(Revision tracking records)
###

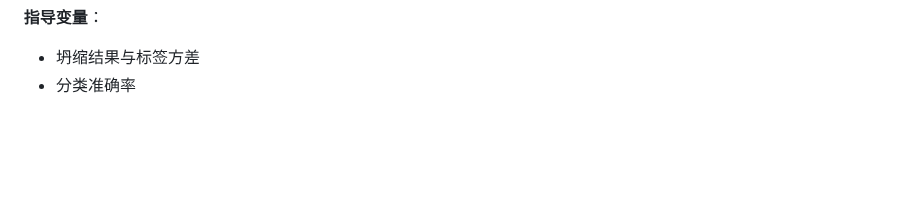
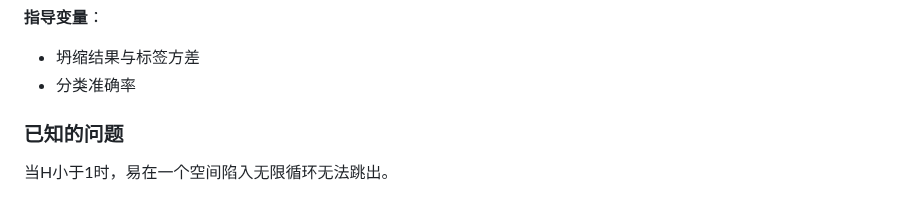
Before and after one commit to gugugu12138/AdaptoFlux, a Markdown page: README.md, the part around the change. GitHub-like rendering; blank space fills up the shorter version.

```diff
--- a/README.md
+++ b/README.md
@@ -146,3 +146,7 @@ f_n(a,b) = a \cdot c_n + b \cdot d_n
 **指导变量**：
 - 坍缩结果与标签方差
 - 分类准确率
+
+
+### 已知的问题
+当H小于1时，易在一个空间陷入无限循环无法跳出。
```
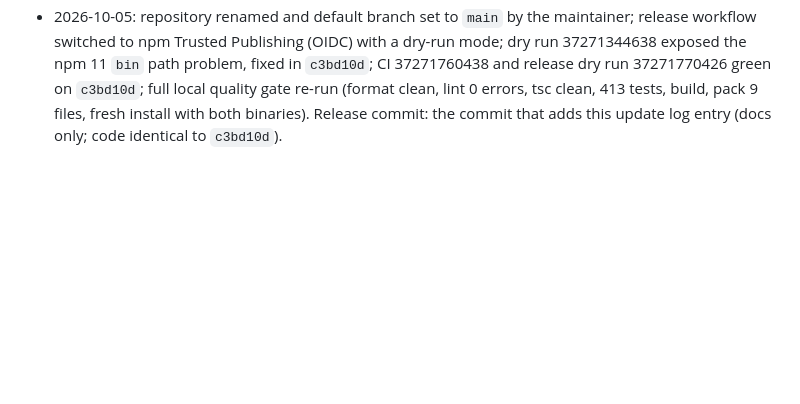
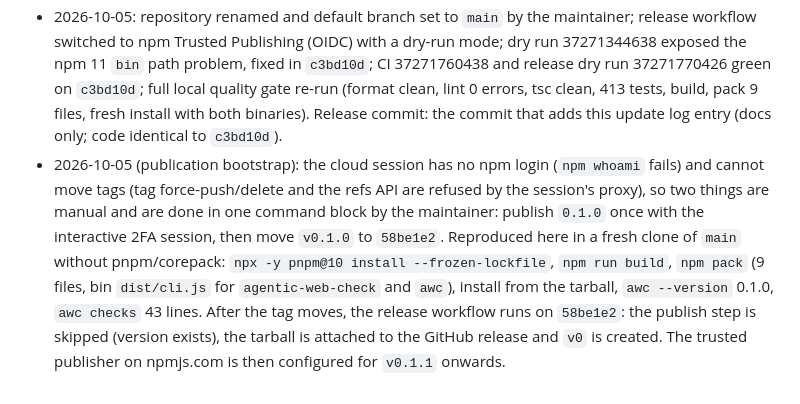
Before and after one commit to ericovirgy/Agentic-Web-Checkt, a Markdown page: docs/RELEASE-CANDIDATE.md, the part around the change. GitHub-like rendering; blank space fills up the shorter version.

Commit message:
docs: publication bootstrap status
Co-Authored-By: Claude Fable 5.1 <noreply@anthropic.com>
Claude-Session: https://claude.ai/code/session_01AWxsLhgQH4i22ovywhNucw

```diff
--- a/docs/RELEASE-CANDIDATE.md
+++ b/docs/RELEASE-CANDIDATE.md
@@ -60,3 +60,12 @@ npm Trusted Publishing (GitHub Actions OIDC) in `.github/workflows/release.yml`:
 - 2026-10-05: file created at commit ad6fc89.
 - 2026-10-05: CI run 37268774064 (613909e) success; validation run 37268708357 (ad6fc89) success for both jobs; table updated.
 - 2026-10-05: repository renamed and default branch set to `main` by the maintainer; release workflow switched to npm Trusted Publishing (OIDC) with a dry-run mode; dry run 37271344638 exposed the npm 11 `bin` path problem, fixed in `c3bd10d`; CI 37271760438 and release dry run 37271770426 green on `c3bd10d`; full local quality gate re-run (format clean, lint 0 errors, tsc clean, 413 tests, build, pack 9 files, fresh install with both binaries). Release commit: the commit that adds this update log entry (docs only; code identical to `c3bd10d`).
+- 2026-10-05 (publication bootstrap): the cloud session has no npm login (`npm whoami` fails) and cannot move
+  tags (tag force-push/delete and the refs API are refused by the session's proxy), so two things are manual
+  and are done in one command block by the maintainer: publish `0.1.0` once with the interactive 2FA session,
+  then move `v0.1.0` to `58be1e2`. Reproduced here in a fresh clone of `main` without pnpm/corepack:
+  `npx -y pnpm@10 install --frozen-lockfile`, `npm run build`, `npm pack` (9 files, bin `dist/cli.js` for
+  `agentic-web-check` and `awc`), install from the tarball, `awc --version` 0.1.0, `awc checks` 43 lines.
+  After the tag moves, the release workflow runs on `58be1e2`: the publish step is skipped (version exists),
+  the tarball is attached to the GitHub release and `v0` is created. The trusted publisher on npmjs.com is
+  then configured for `v0.1.1` onwards.
```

###

- [WHAT IS NEEDED]
Retype the data shown above exactly, excluding any picture it contains.

- [THE ANSWER]
Before and after one commit to gugugu12138/AdaptoFlux, a Markdown page: README.md, the part around the change. GitHub-like rendering; blank space fills up the shorter version.

```diff
--- a/README.md
+++ b/README.md
@@ -146,3 +146,7 @@ f_n(a,b) = a \cdot c_n + b \cdot d_n
 **指导变量**：
 - 坍缩结果与标签方差
 - 分类准确率
+
+
+### 已知的问题
+当H小于1时，易在一个空间陷入无限循环无法跳出。
```
Before and after one commit to ericovirgy/Agentic-Web-Checkt, a Markdown page: docs/RELEASE-CANDIDATE.md, the part around the change. GitHub-like rendering; blank space fills up the shorter version.

Commit message:
docs: publication bootstrap status
Co-Authored-By: Claude Fable 5.1 <noreply@anthropic.com>
Claude-Session: https://claude.ai/code/session_01AWxsLhgQH4i22ovywhNucw

```diff
--- a/docs/RELEASE-CANDIDATE.md
+++ b/docs/RELEASE-CANDIDATE.md
@@ -60,3 +60,12 @@ npm Trusted Publishing (GitHub Actions OIDC) in `.github/workflows/release.yml`:
 - 2026-10-05: file created at commit ad6fc89.
 - 2026-10-05: CI run 37268774064 (613909e) success; validation run 37268708357 (ad6fc89) success for both jobs; table updated.
 - 2026-10-05: repository renamed and default branch set to `main` by the maintainer; release workflow switched to npm Trusted Publishing (OIDC) with a dry-run mode; dry run 37271344638 exposed the npm 11 `bin` path problem, fixed in `c3bd10d`; CI 37271760438 and release dry run 37271770426 green on `c3bd10d`; full local quality gate re-run (format clean, lint 0 errors, tsc clean, 413 tests, build, pack 9 files, fresh install with both binaries). Release commit: the commit that adds this update log entry (docs only; code identical to `c3bd10d`).
+- 2026-10-05 (publication bootstrap): the cloud session has no npm login (`npm whoami` fails) and cannot move
+  tags (tag force-push/delete and the refs API are refused by the session's proxy), so two things are manual
+  and are done in one command block by the maintainer: publish `0.1.0` once with the interactive 2FA session,
+  then move `v0.1.0` to `58be1e2`. Reproduced here in a fresh clone of `main` without pnpm/corepack:
+  `npx -y pnpm@10 install --frozen-lockfile`, `npm run build`, `npm pack` (9 files, bin `dist/cli.js` for
+  `agentic-web-check` and `awc`), install from the tarball, `awc --version` 0.1.0, `awc checks` 43 lines.
+  After the tag moves, the release workflow runs on `58be1e2`: the publish step is skipped (version exists),
+  the tarball is attached to the GitHub release and `v0` is created. The trusted publisher on npmjs.com is
+  then configured for `v0.1.1` onwards.
```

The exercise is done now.